What causes spine pain?
The vast majority of spine pain is not caused by fractures, tumors, or other deteriorating disease, but by mechanical spine problems. Sprained ligaments, strained muscles, ruptured discs, pinched nerves, and swollen joints are considered mechanical spine problems. These injuries cause further changes as the joints become stuck, the supporting muscles weaken, and the nerves become further sensitive to pain. This cascade of problems is a major contributor to the above detailed high pain episode recurrence rate.
An initial injury may occur during falls or car accidents, or the injury may result from something as small as a sneeze. Often an episode of pain begins with something small, as someone bends to pick up a pencil. Additionally, repeated microscopic traumas, such as repetitive movement, inactivity, or poor posture, will summate over time to cause a mechanical alteration.
Does spine pain resolve by itself?

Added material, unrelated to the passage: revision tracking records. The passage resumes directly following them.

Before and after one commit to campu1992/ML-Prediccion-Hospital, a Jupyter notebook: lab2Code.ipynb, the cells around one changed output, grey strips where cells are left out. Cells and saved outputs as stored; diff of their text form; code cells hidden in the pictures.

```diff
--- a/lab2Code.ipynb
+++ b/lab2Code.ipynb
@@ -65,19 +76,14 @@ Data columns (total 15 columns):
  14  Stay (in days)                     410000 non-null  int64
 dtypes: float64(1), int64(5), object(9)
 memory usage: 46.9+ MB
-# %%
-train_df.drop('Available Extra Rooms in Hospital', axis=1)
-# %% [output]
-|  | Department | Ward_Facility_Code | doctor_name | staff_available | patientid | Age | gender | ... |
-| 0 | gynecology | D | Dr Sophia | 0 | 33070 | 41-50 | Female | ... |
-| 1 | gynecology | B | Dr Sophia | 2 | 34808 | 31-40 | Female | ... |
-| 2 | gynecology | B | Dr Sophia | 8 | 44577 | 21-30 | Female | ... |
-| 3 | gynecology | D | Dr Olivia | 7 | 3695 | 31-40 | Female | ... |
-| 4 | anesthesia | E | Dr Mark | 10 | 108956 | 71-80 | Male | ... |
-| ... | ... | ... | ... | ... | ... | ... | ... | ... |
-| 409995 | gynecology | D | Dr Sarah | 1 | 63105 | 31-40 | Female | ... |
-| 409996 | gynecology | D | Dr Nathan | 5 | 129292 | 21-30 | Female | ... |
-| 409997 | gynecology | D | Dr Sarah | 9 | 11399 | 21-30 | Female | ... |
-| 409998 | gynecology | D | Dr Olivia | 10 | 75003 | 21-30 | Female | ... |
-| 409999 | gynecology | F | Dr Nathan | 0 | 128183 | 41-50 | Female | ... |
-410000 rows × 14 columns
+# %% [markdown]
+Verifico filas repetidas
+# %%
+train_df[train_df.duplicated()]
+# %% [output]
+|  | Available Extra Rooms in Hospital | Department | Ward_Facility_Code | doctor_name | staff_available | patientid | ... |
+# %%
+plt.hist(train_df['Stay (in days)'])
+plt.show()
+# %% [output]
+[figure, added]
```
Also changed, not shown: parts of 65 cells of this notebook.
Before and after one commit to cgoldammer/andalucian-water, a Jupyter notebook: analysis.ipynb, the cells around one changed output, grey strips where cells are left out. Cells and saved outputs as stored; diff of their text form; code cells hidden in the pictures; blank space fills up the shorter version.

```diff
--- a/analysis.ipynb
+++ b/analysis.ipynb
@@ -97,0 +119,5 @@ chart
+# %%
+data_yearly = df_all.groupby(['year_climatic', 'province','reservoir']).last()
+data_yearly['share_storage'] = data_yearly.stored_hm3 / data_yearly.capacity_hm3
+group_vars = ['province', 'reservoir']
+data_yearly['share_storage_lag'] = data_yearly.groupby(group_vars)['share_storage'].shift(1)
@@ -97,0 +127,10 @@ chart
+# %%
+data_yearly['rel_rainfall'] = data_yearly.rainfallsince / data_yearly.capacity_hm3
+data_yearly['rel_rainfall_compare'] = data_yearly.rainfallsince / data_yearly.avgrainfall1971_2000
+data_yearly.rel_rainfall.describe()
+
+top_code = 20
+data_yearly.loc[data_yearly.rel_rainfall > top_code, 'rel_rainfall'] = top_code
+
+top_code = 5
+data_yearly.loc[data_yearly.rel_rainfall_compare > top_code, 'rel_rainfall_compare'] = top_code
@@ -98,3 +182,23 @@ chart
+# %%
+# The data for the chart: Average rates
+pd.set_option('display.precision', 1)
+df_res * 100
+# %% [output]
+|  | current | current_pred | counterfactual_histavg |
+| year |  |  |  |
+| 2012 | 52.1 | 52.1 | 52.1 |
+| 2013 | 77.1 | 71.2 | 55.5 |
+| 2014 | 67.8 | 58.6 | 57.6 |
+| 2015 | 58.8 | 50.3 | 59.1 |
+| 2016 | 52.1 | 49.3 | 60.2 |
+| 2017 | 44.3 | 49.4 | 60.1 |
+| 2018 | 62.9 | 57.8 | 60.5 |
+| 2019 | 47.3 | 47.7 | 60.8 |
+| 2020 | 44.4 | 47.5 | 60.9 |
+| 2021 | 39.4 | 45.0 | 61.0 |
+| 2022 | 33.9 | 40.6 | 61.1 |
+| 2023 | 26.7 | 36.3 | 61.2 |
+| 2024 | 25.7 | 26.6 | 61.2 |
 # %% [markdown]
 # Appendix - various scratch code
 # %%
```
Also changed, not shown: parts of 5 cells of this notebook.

In the past, doctors believed that mechanical neck and back pain heals with pain medication and bed rest. However, we now know that when untreated, back pain recurs in episodes. The pain continues to affect people long after it began, and there is a risk of more significant disability when the initial episodes last for more than 30 days. Additionally, sometimes the way the pain signals are sent through the body can become disordered. Even after the injured back has healed or is inactive, the pain signals are still sent to the brain. It is like a memory loop of pain that is constantly being replayed.
What are the best treatment options?
The cycle of dysfunction (see diagram) can be addressed in several different ways. Recent scientific investigations show that a single type of treatment is not nearly as effective as an integrated treatment plan. The benefit of an integrated treatment plan is the application of the correct therapy at the correct time. Over the past decade, researchers have investigated the effectiveness of spinal manipulation, rehabilitative exercises, anti-inflammatory methods, and advice to stay active. While some individuals can be successful with any single treatment, research indicates that spinal manipulation may be more effective than advice and medication alone. Also, spinal manipulation in conjunction with rehabilitative exercise is most beneficial for persistent mechanical neck pain with or without headache. Oral anti-inflammatory medication can be a useful, short-term treatment to minimize pain and inflammation. Additionally, research has shown that a pinched nerve resulting in difficult arm or leg pain may respond well to a course of both manipulation and injection of medication into the area of mechanical dysfunction. There is certainly a shift in the management of spine pain toward using multiple therapies at specific times through the treatment plan. Following the best evidence will result in better patient satisfaction, improved outcomes, and less cost.
What is spine manipulation?
Spine manipulation restores mobility at specific joints in the spine by manually applying a controlled force into joints that have become restricted in their movement. As previously discussed, mechanical dysfunction of a spine joint results in an imbalance of motion. The muscles and nerves always are affected by joint motion restriction. A course of several manipulations safely increases the motion of a previously restricted spine joint and balances the motion of the spine.
It is clear that neck and back pain are very prevalent in our society. Many do not seek treatment, thinking that pain is a fact of life or that pain is normal. Yet the pain limits activity and can result in significant disability. Given the successes of an integrated treatment approach for mechanical spine pain, many are adopting a proactive attitude toward their spine health.